In this age of email, texts and Twitter, are authors still writing letters? Megan Barnard of the Ransom Center looks to the correspondence of Russell Banks for answers. Plus, rare emails and letters by Banks, Denis Johnson, Norman Mailer, David Foster Wallace, and others.
In this age of email, text messages and social media, are authors still writing letters?
The correspondence of Russell Banks and his brother, Stephen, beautifully illustrates the transition of letter writing in the digital age. In more than 45 years, the Banks brothers exchanged hundreds of missives. (The tranche was recently acquired by the Harry Ransom Center, where I work.) The letters of the two-time Pulitzer Prize finalist (for his novels Continental Drift and Cloudsplitter) are thoughtful, intimate, and voluminous. Topics addressed range broadly, from his early struggles as a writer and his establishment of the literary journal Lillabulero, to his travels, hobbies, and, of course, his novels.
Many of these are handwritten in Banks’s neat and steady script, or they are lengthy, typewritten notes. Yet more than two-thirds of this correspondence is in the form of email. Between 1964 and 1995, Banks sent 108 letters and postcards to his brother. Yet from 1995 to 2011—in roughly half the amount of time—he sent his brother more than 225 emails. In a 1994 letter, Banks wrote of email: “I just started using it and find it a fast and easy way to stay in touch with lots of people I’d otherwise write to only once in a while.”
Email correspondence is becoming more prevalent in writers’ archives at various research libraries. They can be found in Salman Rushdie’s papers at Emory University and Harold Pinter’s letters at the British Library. As with Banks’s correspondence, emails generally coexist with traditional letters in an author’s archive. Some emails are transferred to libraries as digital files. Banks’s emails to his brother are all printed on paper, but many of the more recent ones were also saved on disks.
Traditional letters are of course growing scarcer. Young writers who grew up with the technologies of email and cell phones and who are now embracing other electronic forms of communication and social media have not yet placed their archives at research libraries, so we don’t know what their correspondence will look like and how much of it will actually exist. As we see with Banks’s emails, the convenience and pervasiveness of electronic communication offer some hope that the volume of correspondence may in fact be on the rise.
But the writing of an email is a very different process from the crafting of a letter. Will the informality and brevity so characteristic of email communication compromise the quality of writers’ correspondence?
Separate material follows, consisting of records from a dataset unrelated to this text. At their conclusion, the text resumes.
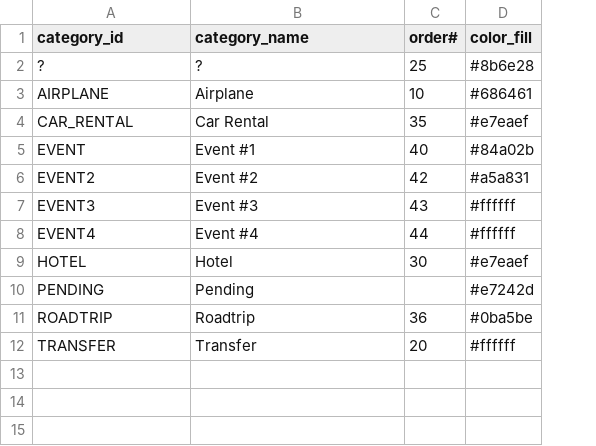
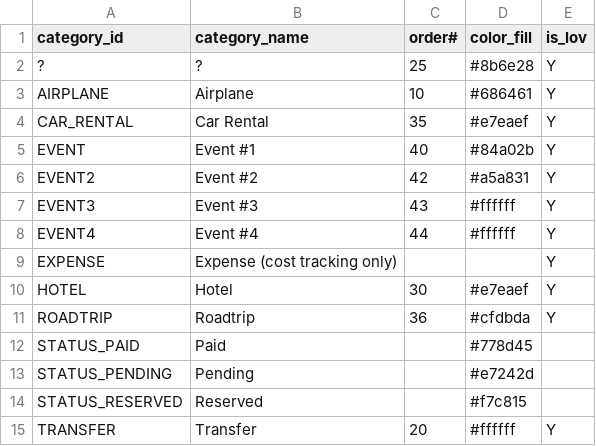
Before and after one commit to jkvetina/TRIPS, a CSV file: database/data/trp_categories.csv, drawn as a sheet; removed rows and columns are numbered as before the commit, all else as after; the diff names each change by its address in the sheet, - before the commit and + after, or states it on an @@ line.

Commit message:
Better LOV for Categories

```diff
--- a/database/data/trp_categories.csv
+++ b/database/data/trp_categories.csv
+column E (is_lov), rows 2-8: all Y; rows 10-11: Y | Y; row 15: Y
+row 9: EXPENSE | Expense (cost tracking only) |  |  | Y
-row 10: PENDING | Pending |  | #e7242d
-D11 (color_fill): #0ba5be
+D11 (color_fill): #cfdbda
+row 12: STATUS_PAID | Paid |  | #778d45
+row 13: STATUS_PENDING | Pending |  | #e7242d
+row 14: STATUS_RESERVED | Reserved |  | #f7c815
```
Also changed, not shown: 9 other files.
Some authors have elevated letter-writing to an art—you only have to read Words in Air: The Complete Correspondence Between Elizabeth Bishop and Robert Lowell for evidence. Russell Banks’s emails are now carefully preserved alongside his papers, in the same stacks that hold more than 75 boxes of manuscripts of his work. Nearby, Norman Mailer’s letters fill 223 boxes, and those of British playwright Arnold Wesker fill more than 100 boxes. There are wonderful examples of James Salter’s poetic letters, as well as correspondence by Julian Barnes, J. M. Coetzee, Denis Johnson, Tim O’Brien, and Jayne Anne Phillips, among dozens of others. Although there is not much correspondence among his papers, the late David Foster Wallace was a gifted, prolific letter writer who also corresponded by email. (An important cache of his letters can be found in Don DeLillo’s papers at the Ransom Center.) These letters feature Wallace’s unique voice and reveal some of the struggles he faced with his writing. As D.T. Max’s recently published biography of Wallace reveals, other collections of Wallace’s letters remain in private hands. Let’s hope that many of them will be preserved at research libraries in the years to come.
Between 1964 and 1995, Banks sent 108 letters and postcards to his brother. Yet from 1995 to 2011—in roughly half the amount of time—he sent his brother more than 225 emails.
Correspondence is so valuable because it provides a window into a writer’s world—into the private thoughts and day-to-day activities that fill a writer’s life—often yielding new information about authors, their influences, and the creative process. Kurt Vonnegut, whose correspondence is due for release at the end of the month, saved copies of letters he’d sent and received even during his earliest years as a writer—until a fire destroyed them on Jan. 30, 2000. Ernest Hemingway's correspondence is expected to swell to a staggering 12 volumes. The third volume of T.S. Eliot’s letters were published last month. Samuel Beckett's correspondence is slated for four volumes. The care and time that many of the great 20th-century modernists devoted to their correspondence in that golden era of letter-writing hints that they may have had one eye fixed on posterity, knowing that all of their writing would be read after they die—letters, diaries, even grocery lists.
It is clear that we will see published volumes of writers’ emails. The tweets of Salman Rushdie or Colson Whitehead—who has even released fiction via Twitter—might someday find a home in books. And who knows what future modes of communication await us?